Instructions to follow:
Which lines of the records contain the word "glow"? Copy each one.
__________________________________________________
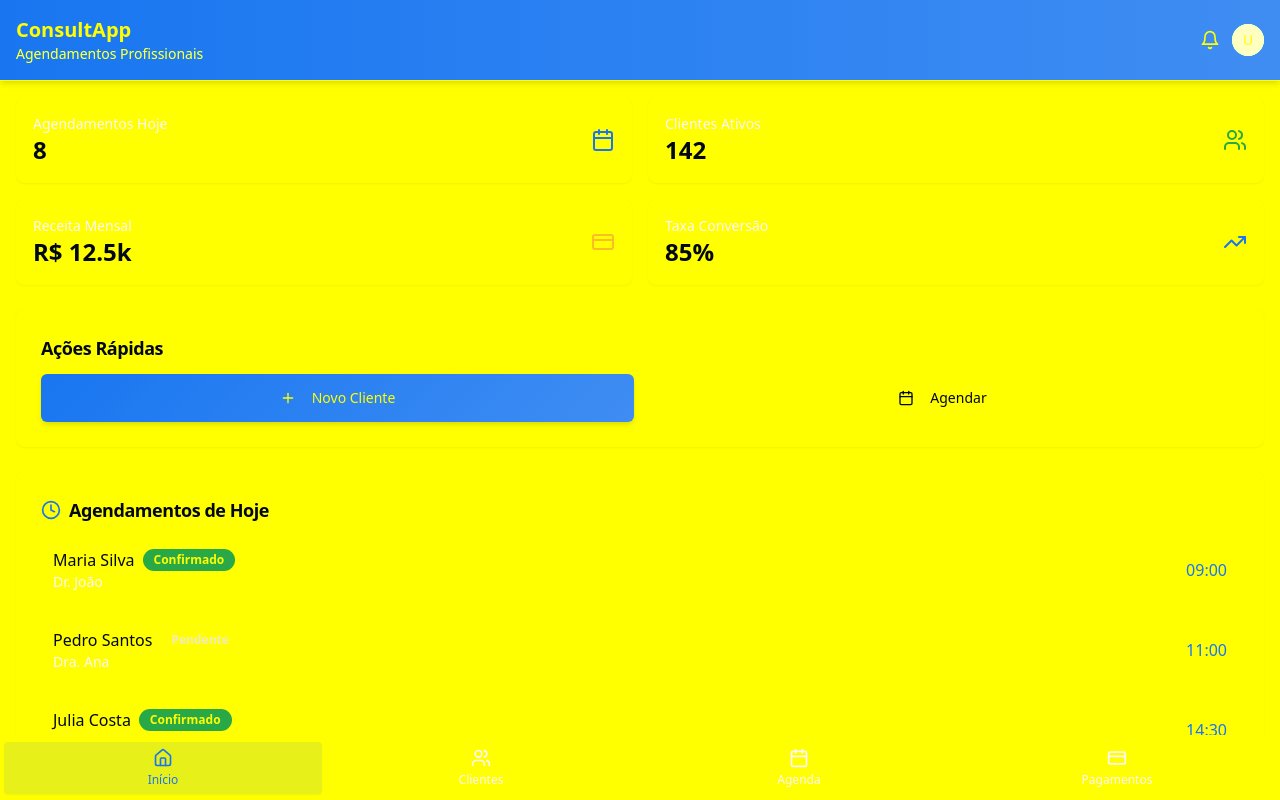
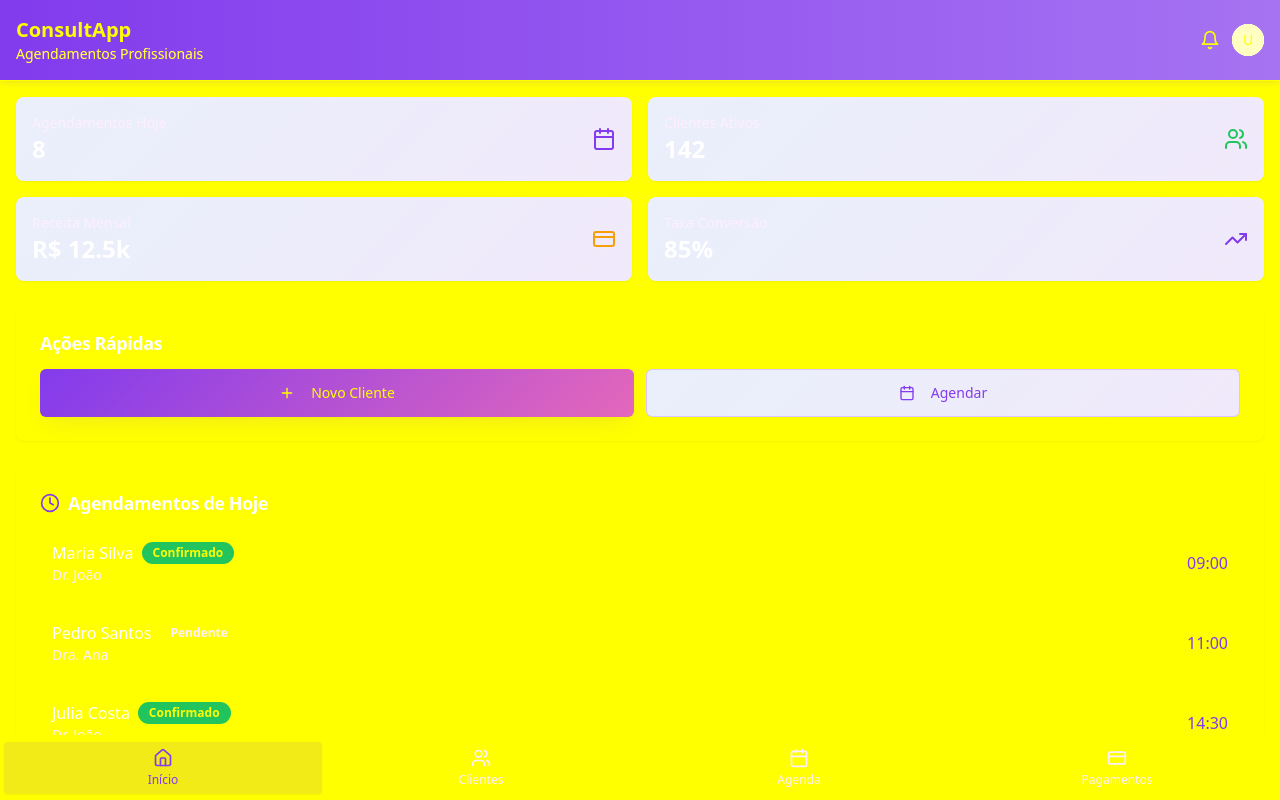
Before and after one commit to Rafaelox/cliente-mobile-hub, a React (Vite) app: page / in a window 1280 px wide. Shown: the top 800 px of the page. Built offline with nearby package versions, Linux system fonts and the light colour scheme.

Commit message:
Refactor: Change color scheme
Update the color scheme to be more powerful and delicate.

```diff
--- a/src/components/mobile/ClientManagement.tsx
+++ b/src/components/mobile/ClientManagement.tsx
@@ -100,7 +100,7 @@ const ClientManagement = () => {
       </div>
 
       {/* Add New Client */}
-      <Card className="shadow-mobile-md">
+      <Card className="shadow-elegant border-0">
         <CardContent className="p-4">
           <Button variant="gradient" className="w-full h-12">
             <Plus className="h-5 w-5 mr-2" />
@@ -111,13 +111,13 @@ const ClientManagement = () => {
 
       {/* Client Stats */}
       <div className="grid grid-cols-3 gap-3">
-        <Card className="shadow-mobile-sm">
+        <Card className="shadow-elegant border-0 bg-gradient-soft">
           <CardContent className="p-3 text-center">
             <p className="text-2xl font-bold text-primary">{clients.length}</p>
             <p className="text-xs text-muted-foreground">Total</p>
           </CardContent>
         </Card>
-        <Card className="shadow-mobile-sm">
+        <Card className="shadow-elegant border-0 bg-gradient-soft">
           <CardContent className="p-3 text-center">
             <p className="text-2xl font-bold text-success">
               {clients.filter(c => c.status === "active").length}
@@ -125,7 +125,7 @@ const ClientManagement = () => {
             <p className="text-xs text-muted-foreground">Ativos</p>
           </CardContent>
         </Card>
-        <Card className="shadow-mobile-sm">
+        <Card className="shadow-elegant border-0 bg-gradient-soft">
           <CardContent className="p-3 text-center">
             <p className="text-2xl font-bold text-warning">
               {clients.filter(c => c.status === "pending").length}
@@ -138,7 +138,7 @@ const ClientManagement = () => {
       {/* Client List */}
       <div className="space-y-3">
         {filteredClients.map((client) => (
-          <Card key={client.id} className="shadow-mobile-sm">
+          <Card key={client.id} className="shadow-elegant border-0">
             <CardContent className="p-4">
               <div className="flex items-start justify-between">
                 <div className="flex items-start gap-3 flex-1">
--- a/src/components/mobile/Dashboard.tsx
+++ b/src/components/mobile/Dashboard.tsx
@@ -42,7 +42,7 @@ const Dashboard = () => {
       {/* Quick Stats */}
       <div className="grid grid-cols-2 gap-4">
         {stats.map((stat, index) => (
-          <Card key={index} className="shadow-mobile-sm">
+          <Card key={index} className="shadow-elegant border-0 bg-gradient-soft">
             <CardContent className="p-4">
               <div className="flex items-center justify-between">
                 <div>
@@ -57,17 +57,17 @@ const Dashboard = () => {
       </div>
 
       {/* Quick Actions */}
-      <Card className="shadow-mobile-md">
+      <Card className="shadow-elegant border-0">
         <CardHeader className="pb-3">
           <CardTitle className="text-lg">Ações Rápidas</CardTitle>
         </CardHeader>
         <CardContent className="space-y-3">
           <div className="grid grid-cols-2 gap-3">
-            <Button variant="gradient" className="h-12">
+            <Button variant="elegant" className="h-12">
               <Plus className="h-4 w-4 mr-2" />
               Novo Cliente
             </Button>
-            <Button variant="outline" className="h-12">
+            <Button variant="soft" className="h-12">
               <Calendar className="h-4 w-4 mr-2" />
               Agendar
             </Button>
@@ -76,7 +76,7 @@ const Dashboard = () => {
       </Card>
 
       {/* Today's Appointments */}
-      <Card className="shadow-mobile-md">
+      <Card className="shadow-elegant border-0">
         <CardHeader className="pb-3">
           <CardTitle className="text-lg flex items-center">
             <Clock className="h-5 w-5 mr-2 text-primary" />
@@ -109,7 +109,7 @@ const Dashboard = () => {
       </Card>
 
       {/* Recent Activity */}
-      <Card className="shadow-mobile-md">
+      <Card className="shadow-elegant border-0">
         <CardHeader className="pb-3">
           <CardTitle className="text-lg">Atividades Recentes</CardTitle>
         </CardHeader>
--- a/src/components/mobile/Payments.tsx
+++ b/src/components/mobile/Payments.tsx
@@ -115,7 +115,7 @@ const Payments = () => {
   return (
     <div className="p-mobile space-y-6">
       {/* Period Filter */}
-      <Card className="shadow-mobile-md">
+      <Card className="shadow-elegant border-0">
         <CardContent className="p-4">
           <div className="flex items-center gap-3">
             <Select value={selectedPeriod} onValueChange={setSelectedPeriod}>
@@ -139,7 +139,7 @@ const Payments = () => {
       {/* Payment Stats */}
       <div className="grid grid-cols-2 gap-4">
         {paymentStats.map((stat, index) => (
-          <Card key={index} className="shadow-mobile-sm">
+          <Card key={index} className="shadow-elegant border-0 bg-gradient-soft">
             <CardContent className="p-4">
               <div className="flex items-center justify-between">
                 <div>
@@ -154,17 +154,17 @@ const Payments = () => {
       </div>
 
       {/* Quick Actions */}
-      <Card className="shadow-mobile-md">
+      <Card className="shadow-elegant border-0">
         <CardHeader className="pb-3">
           <CardTitle className="text-lg">Ações Rápidas</CardTitle>
         </CardHeader>
         <CardContent className="space-y-3">
           <div className="grid grid-cols-2 gap-3">
-            <Button variant="gradient" className="h-12">
+            <Button variant="elegant" className="h-12">
               <Plus className="h-4 w-4 mr-2" />
               Nova Cobrança
             </Button>
-            <Button variant="outline" className="h-12">
+            <Button variant="soft" className="h-12">
               <Download className="h-4 w-4 mr-2" />
               Relatório
             </Button>
@@ -173,7 +173,7 @@ const Payments = () => {
       </Card>
 
       {/* Payment Methods Setup */}
-      <Card className="shadow-mobile-md">
+      <Card className="shadow-elegant border-0">
         <CardHeader className="pb-3">
           <CardTitle className="text-lg">Métodos de Pagamento</CardTitle>
         </CardHeader>
@@ -197,7 +197,7 @@ const Payments = () => {
       </Card>
 
       {/* Recent Payments */}
-      <Card className="shadow-mobile-md">
+      <Card className="shadow-elegant border-0">
         <CardHeader className="pb-3">
           <CardTitle className="text-lg flex items-center">
             <CreditCard className="h-5 w-5 mr-2 text-primary" />
@@ -246,7 +246,7 @@ const Payments = () => {
       </Card>
 
       {/* Payment Analytics */}
-      <Card className="shadow-mobile-md">
+      <Card className="shadow-elegant border-0">
         <CardHeader className="pb-3">
           <CardTitle className="text-lg flex items-center">
             <TrendingUp className="h-5 w-5 mr-2 text-primary" />
--- a/src/components/mobile/Scheduling.tsx
+++ b/src/components/mobile/Scheduling.tsx
@@ -92,9 +92,9 @@ const Scheduling = () => {
   return (
     <div className="p-mobile space-y-6">
       {/* Quick Actions */}
-      <Card className="shadow-mobile-md">
+      <Card className="shadow-elegant border-0">
         <CardContent className="p-4">
-          <Button variant="gradient" className="w-full h-12">
+          <Button variant="elegant" className="w-full h-12">
             <Plus className="h-5 w-5 mr-2" />
             Novo Agendamento
           </Button>
@@ -102,7 +102,7 @@ const Scheduling = () => {
       </Card>
 
       {/* Calendar */}
-      <Card className="shadow-mobile-md">
+      <Card className="shadow-elegant border-0">
         <CardHeader className="pb-3">
           <CardTitle className="text-lg flex items-center">
             <CalendarIcon className="h-5 w-5 mr-2 text-primary" />
@@ -120,7 +120,7 @@ const Scheduling = () => {
       </Card>
 
       {/* Consultant Selection */}
-      <Card className="shadow-mobile-md">
+      <Card className="shadow-elegant border-0">
         <CardHeader className="pb-3">
           <CardTitle className="text-lg">Selecionar Consultor</CardTitle>
         </CardHeader>
@@ -172,7 +172,7 @@ const Scheduling = () => {
 
       {/* Available Time Slots */}
       {selectedDate && selectedConsultant && (
-        <Card className="shadow-mobile-md">
+        <Card className="shadow-elegant border-0">
           <CardHeader className="pb-3">
             <CardTitle className="text-lg">Horários Disponíveis</CardTitle>
             <p className="text-sm text-muted-foreground">
@@ -197,7 +197,7 @@ const Scheduling = () => {
       )}
 
       {/* Today's Appointments */}
-      <Card className="shadow-mobile-md">
+      <Card className="shadow-elegant border-0">
         <CardHeader className="pb-3">
           <CardTitle className="text-lg flex items-center">
             <Clock className="h-5 w-5 mr-2 text-primary" />
--- a/src/components/ui/button.tsx
+++ b/src/components/ui/button.tsx
@@ -18,7 +18,9 @@ const buttonVariants = cva(
           "bg-secondary text-secondary-foreground hover:bg-secondary/80",
         ghost: "hover:bg-accent hover:text-accent-foreground",
         link: "text-primary underline-offset-4 hover:underline",
-        gradient: "bg-gradient-primary text-primary-foreground hover:opacity-90 shadow-mobile-md",
+        gradient: "bg-gradient-primary text-primary-foreground hover:opacity-90 shadow-elegant transition-all duration-300",
+        elegant: "bg-gradient-elegant text-primary-foreground hover:opacity-90 shadow-elegant transition-all duration-300",
+        soft: "bg-gradient-soft text-primary border border-primary/20 hover:shadow-elegant transition-all duration-300",
       },
       size: {
         default: "h-10 px-4 py-2",
--- a/src/index.css
+++ b/src/index.css
@@ -8,52 +8,56 @@ All colors MUST be HSL.
 
 @layer base {
   :root {
-    --background: 248 250 252;
-    --foreground: 222.2 84% 4.9%;
+    --background: 250 252 255;
+    --foreground: 225 229 242;
 
     --card: 255 255 255;
-    --card-foreground: 222.2 84% 4.9%;
+    --card-foreground: 71 85 105;
 
     --popover: 255 255 255;
-    --popover-foreground: 222.2 84% 4.9%;
+    --popover-foreground: 71 85 105;
 
-    --primary: 214 88% 52%;
+    --primary: 264 83% 58%;
     --primary-foreground: 255 255 255;
-    --primary-glow: 214 88% 60%;
+    --primary-glow: 264 83% 70%;
+    --primary-deep: 264 83% 45%;
 
-    --secondary: 241 245 249;
-    --secondary-foreground: 51 65% 85%;
+    --secondary: 248 250 252;
+    --secondary-foreground: 100 116 139;
 
     --muted: 248 250 252;
-    --muted-foreground: 107 114 126;
+    --muted-foreground: 100 116 139;
 
-    --accent: 241 245 249;
-    --accent-foreground: 222.2 47.4% 11.2%;
+    --accent: 243 244 246;
+    --accent-foreground: 75 85 99;
 
-    --destructive: 0 84% 60%;
+    --destructive: 0 72% 51%;
     --destructive-foreground: 255 255 255;
 
-    --success: 134 61% 41%;
+    --success: 142 71% 45%;
     --success-foreground: 255 255 255;
 
-    --warning: 43 96% 56%;
+    --warning: 38 92% 50%;
     --warning-foreground: 255 255 255;
 
     --border: 226 232 240;
     --input: 226 232 240;
-    --ring: 214 88% 52%;
+    --ring: 264 83% 58%;
 
-    /* Custom gradients for mobile app */
-    --gradient-primary: linear-gradient(135deg, hsl(214 88% 52%), hsl(214 88% 60%));
-    --gradient-secondary: linear-gradient(135deg, hsl(241 245 249), hsl(248 250 252));
-    --gradient-success: linear-gradient(135deg, hsl(134 61% 41%), hsl(134 61% 48%));
+    /* Gradientes elegantes e delicados */
+    --gradient-primary: linear-gradient(135deg, hsl(264 83% 58%), hsl(280 83% 65%));
+    --gradient-secondary: linear-gradient(135deg, hsl(248 250 252), hsl(241 245 249));
+    --gradient-success: linear-gradient(135deg, hsl(142 71% 45%), hsl(160 71% 50%));
+    --gradient-elegant: linear-gradient(135deg, hsl(264 83% 58%), hsl(320 70% 65%));
+    --gradient-soft: linear-gradient(135deg, hsl(220 70% 95%), hsl(264 70% 95%));
 
-    /* Shadows for mobile cards */
-    --shadow-sm: 0 1px 2px 0 hsl(222.2 84% 4.9% / 0.05);
-    --shadow-md: 0 4px 6px -1px hsl(222.2 84% 4.9% / 0.1), 0 2px 4px -1px hsl(222.2 84% 4.9% / 0.06);
-    --shadow-lg: 0 10px 15px -3px hsl(222.2 84% 4.9% / 0.1), 0 4px 6px -2px hsl(222.2 84% 4.9% / 0.05);
+    /* Sombras suaves e elegantes */
+    --shadow-sm: 0 1px 2px 0 hsl(264 83% 58% / 0.05);
+    --shadow-md: 0 4px 6px -1px hsl(264 83% 58% / 0.08), 0 2px 4px -1px hsl(264 83% 58% / 0.04);
+    --shadow-lg: 0 10px 15px -3px hsl(264 83% 58% / 0.1), 0 4px 6px -2px hsl(264 83% 58% / 0.05);
+    --shadow-elegant: 0 8px 25px -8px hsl(264 83% 58% / 0.15);
 
-    /* Mobile specific spacing */
+    /* Mobile specific */
     --mobile-padding: 1rem;
     --mobile-radius: 0.75rem;
 
--- a/tailwind.config.ts
+++ b/tailwind.config.ts
@@ -27,7 +27,8 @@ export default {
 				primary: {
 					DEFAULT: 'hsl(var(--primary))',
 					foreground: 'hsl(var(--primary-foreground))',
-					glow: 'hsl(var(--primary-glow))'
+					glow: 'hsl(var(--primary-glow))',
+					deep: 'hsl(var(--primary-deep))'
 				},
 				secondary: {
 					DEFAULT: 'hsl(var(--secondary))',
@@ -85,11 +86,14 @@ export default {
 				'gradient-primary': 'var(--gradient-primary)',
 				'gradient-secondary': 'var(--gradient-secondary)',
 				'gradient-success': 'var(--gradient-success)',
+				'gradient-elegant': 'var(--gradient-elegant)',
+				'gradient-soft': 'var(--gradient-soft)',
 			},
 			boxShadow: {
 				'mobile-sm': 'var(--shadow-sm)',
 				'mobile-md': 'var(--shadow-md)',
 				'mobile-lg': 'var(--shadow-lg)',
+				'elegant': 'var(--shadow-elegant)',
 			},
 			keyframes: {
 				'accordion-down': {
```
__________________________________________________
Written answer:
-    --primary-glow: 214 88% 60%;
+    --primary-glow: 264 83% 70%;
-					glow: 'hsl(var(--primary-glow))'
+					glow: 'hsl(var(--primary-glow))',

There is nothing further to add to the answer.